_What you have to do:_
For every record, give an exact copy that has no pictures in it.

%%

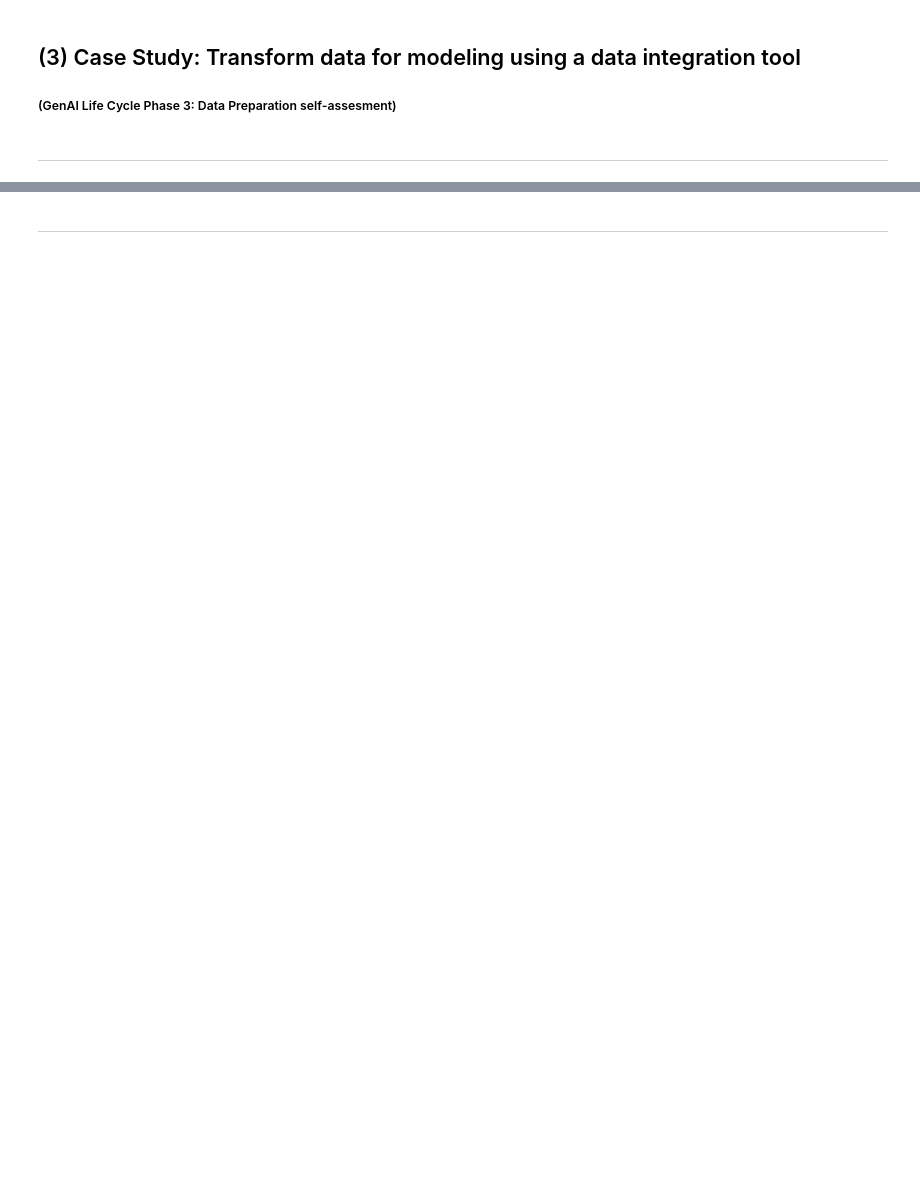
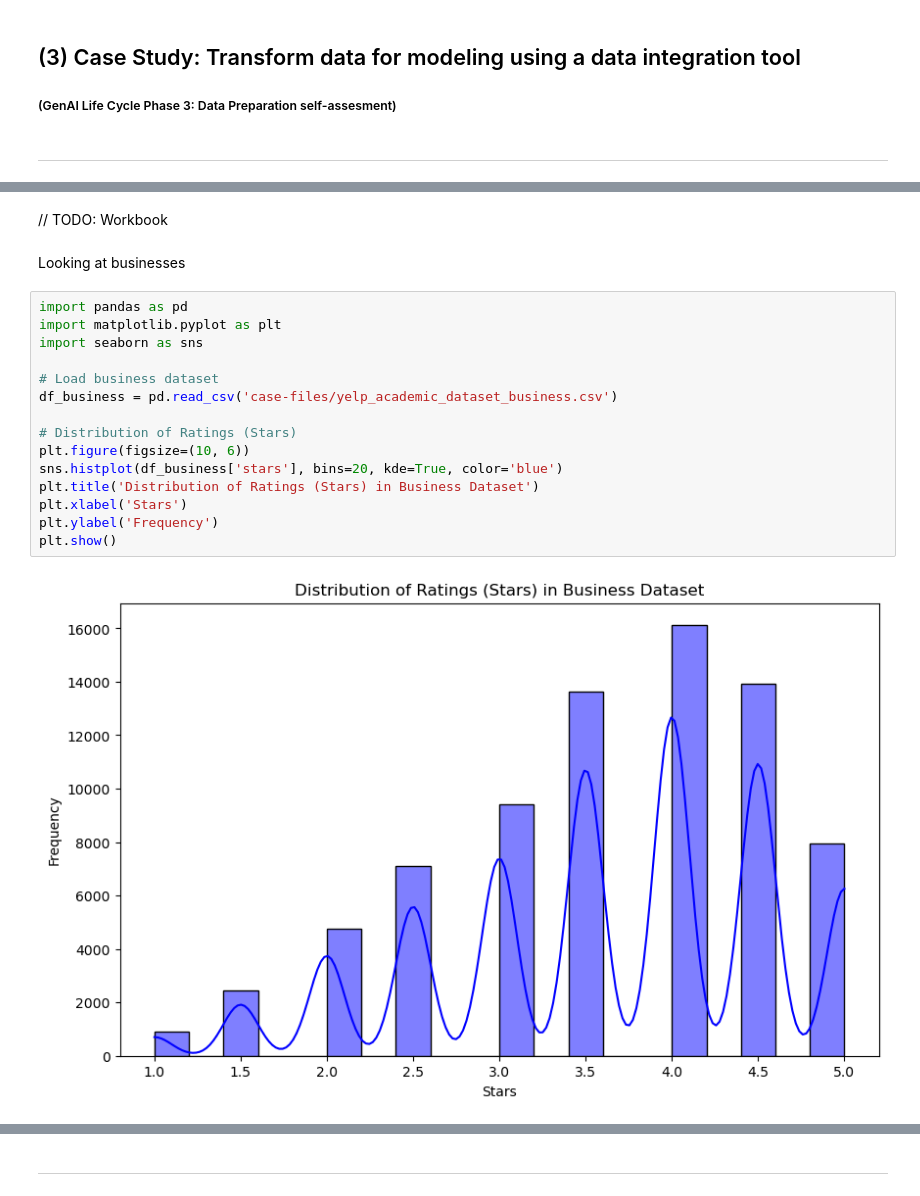
Before and after one commit to diego-manzano/capstone-ailtk, a Jupyter notebook: ailtk_case-navigation-module/case-study-3.ipynb, the cells around one changed output, grey strips where cells are left out. Saved outputs shown, nothing was run; the diff lists cells and outputs as text; blank space fills up the shorter version.

Commit message:
case study grind

```diff
--- a/ailtk_case-navigation-module/case-study-3.ipynb
+++ b/ailtk_case-navigation-module/case-study-3.ipynb
@@ -7,0 +66,21 @@ Pre-reading
+# %% [markdown]
+// TODO: Workbook
+# %% [markdown]
+Looking at businesses
+# %%
+import pandas as pd
+import matplotlib.pyplot as plt
+import seaborn as sns
+
+# Load business dataset
+df_business = pd.read_csv('case-files/yelp_academic_dataset_business.csv')
+
+# Distribution of Ratings (Stars)
+plt.figure(figsize=(10, 6))
+sns.histplot(df_business['stars'], bins=20, kde=True, color='blue')
+plt.title('Distribution of Ratings (Stars) in Business Dataset')
+plt.xlabel('Stars')
+plt.ylabel('Frequency')
+plt.show()
+# %% [output]
+[figure, added]
```
Also changed, not shown: parts of 14 cells of this notebook, 4 other files.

%%

_Completed exercise:_
Before and after one commit to diego-manzano/capstone-ailtk, a Jupyter notebook: ailtk_case-navigation-module/case-study-3.ipynb, the cells around one changed output, grey strips where cells are left out. Saved outputs shown, nothing was run; the diff lists cells and outputs as text; blank space fills up the shorter version.

Commit message:
case study grind

```diff
--- a/ailtk_case-navigation-module/case-study-3.ipynb
+++ b/ailtk_case-navigation-module/case-study-3.ipynb
@@ -7,0 +66,21 @@ Pre-reading
+# %% [markdown]
+// TODO: Workbook
+# %% [markdown]
+Looking at businesses
+# %%
+import pandas as pd
+import matplotlib.pyplot as plt
+import seaborn as sns
+
+# Load business dataset
+df_business = pd.read_csv('case-files/yelp_academic_dataset_business.csv')
+
+# Distribution of Ratings (Stars)
+plt.figure(figsize=(10, 6))
+sns.histplot(df_business['stars'], bins=20, kde=True, color='blue')
+plt.title('Distribution of Ratings (Stars) in Business Dataset')
+plt.xlabel('Stars')
+plt.ylabel('Frequency')
+plt.show()
+# %% [output]
+[figure, added]
```
Also changed, not shown: parts of 14 cells of this notebook, 4 other files.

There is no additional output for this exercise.